Version difference data:
══════════
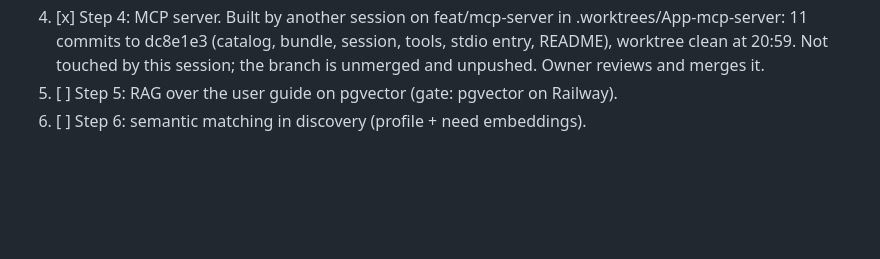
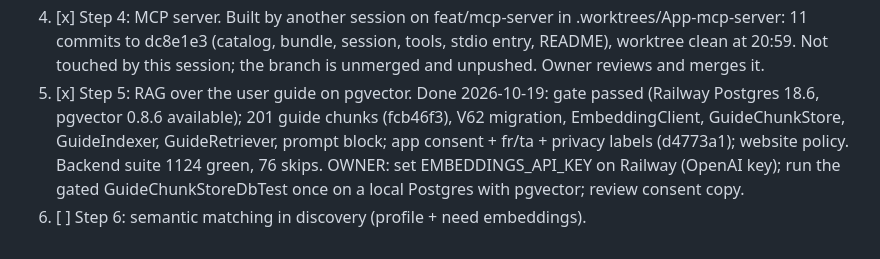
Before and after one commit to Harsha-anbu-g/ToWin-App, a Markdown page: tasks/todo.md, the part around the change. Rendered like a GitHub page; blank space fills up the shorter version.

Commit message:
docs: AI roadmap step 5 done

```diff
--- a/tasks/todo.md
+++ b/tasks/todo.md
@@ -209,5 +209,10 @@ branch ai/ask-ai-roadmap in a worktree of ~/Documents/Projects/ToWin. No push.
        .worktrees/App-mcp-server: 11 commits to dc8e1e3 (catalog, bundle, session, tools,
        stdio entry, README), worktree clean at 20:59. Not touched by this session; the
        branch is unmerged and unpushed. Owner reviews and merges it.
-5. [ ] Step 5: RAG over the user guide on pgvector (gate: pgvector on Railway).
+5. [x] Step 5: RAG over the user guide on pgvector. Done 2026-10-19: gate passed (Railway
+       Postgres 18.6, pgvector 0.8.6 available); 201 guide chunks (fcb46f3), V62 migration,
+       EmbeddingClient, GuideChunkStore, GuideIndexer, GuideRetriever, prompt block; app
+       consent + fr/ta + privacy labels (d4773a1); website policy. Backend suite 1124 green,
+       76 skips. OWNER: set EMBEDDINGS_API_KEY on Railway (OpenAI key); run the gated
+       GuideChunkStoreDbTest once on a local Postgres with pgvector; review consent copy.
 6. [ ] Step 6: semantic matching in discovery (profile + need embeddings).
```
══════════
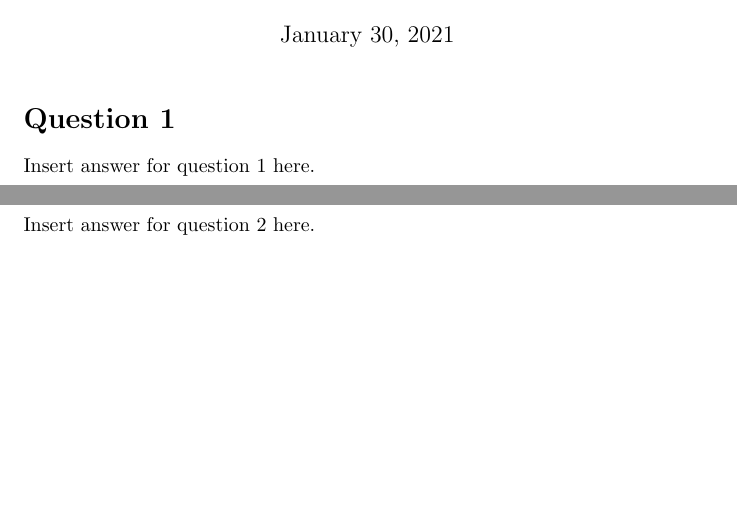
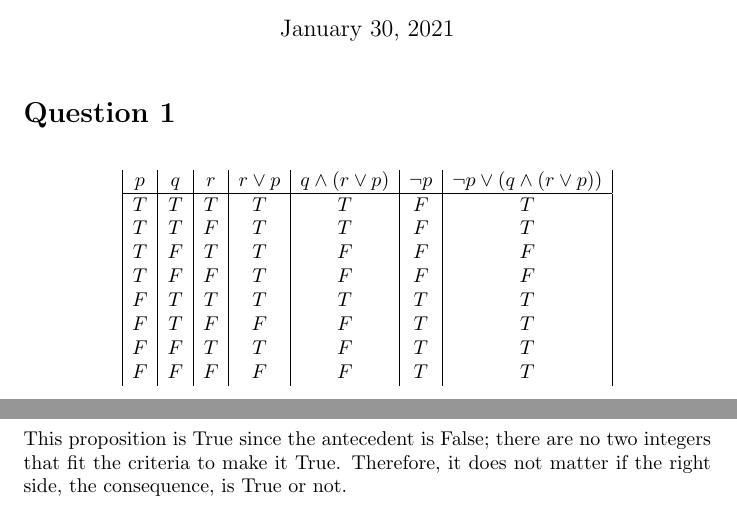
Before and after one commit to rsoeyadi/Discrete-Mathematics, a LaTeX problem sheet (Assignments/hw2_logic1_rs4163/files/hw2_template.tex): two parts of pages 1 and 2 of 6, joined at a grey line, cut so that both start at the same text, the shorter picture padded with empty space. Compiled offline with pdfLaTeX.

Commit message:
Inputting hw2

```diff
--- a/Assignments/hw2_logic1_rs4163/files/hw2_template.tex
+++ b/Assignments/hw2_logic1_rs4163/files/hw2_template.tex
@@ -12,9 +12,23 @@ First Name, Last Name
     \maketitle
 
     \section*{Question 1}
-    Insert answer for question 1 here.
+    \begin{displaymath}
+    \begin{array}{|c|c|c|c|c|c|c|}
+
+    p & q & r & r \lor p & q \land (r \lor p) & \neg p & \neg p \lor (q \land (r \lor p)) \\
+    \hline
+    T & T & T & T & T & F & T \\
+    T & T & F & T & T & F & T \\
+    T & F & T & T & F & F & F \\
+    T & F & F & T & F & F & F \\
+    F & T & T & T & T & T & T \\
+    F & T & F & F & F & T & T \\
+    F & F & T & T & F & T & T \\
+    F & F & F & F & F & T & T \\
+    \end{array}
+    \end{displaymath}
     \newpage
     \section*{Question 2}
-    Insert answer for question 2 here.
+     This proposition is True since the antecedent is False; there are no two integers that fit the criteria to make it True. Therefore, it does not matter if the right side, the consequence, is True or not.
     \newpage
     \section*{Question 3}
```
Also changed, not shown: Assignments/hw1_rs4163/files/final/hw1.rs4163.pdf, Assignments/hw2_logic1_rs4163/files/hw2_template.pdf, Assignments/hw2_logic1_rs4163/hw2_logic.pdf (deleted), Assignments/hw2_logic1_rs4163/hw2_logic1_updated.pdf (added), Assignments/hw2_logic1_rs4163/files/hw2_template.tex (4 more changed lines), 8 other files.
══════════
EXERCISE PROMPT — Extract from the records above the lines from the one containing "Before and after one commit to rsoeyadi/Discrete-Mathematics, a" to the one containing "Inputting hw2", both lines included, exactly as they appear and with nothing else.

OUTPUT OF THE EXERCISE —
Before and after one commit to rsoeyadi/Discrete-Mathematics, a LaTeX problem sheet (Assignments/hw2_logic1_rs4163/files/hw2_template.tex): two parts of pages 1 and 2 of 6, joined at a grey line, cut so that both start at the same text, the shorter picture padded with empty space. Compiled offline with pdfLaTeX.

Commit message:
Inputting hw2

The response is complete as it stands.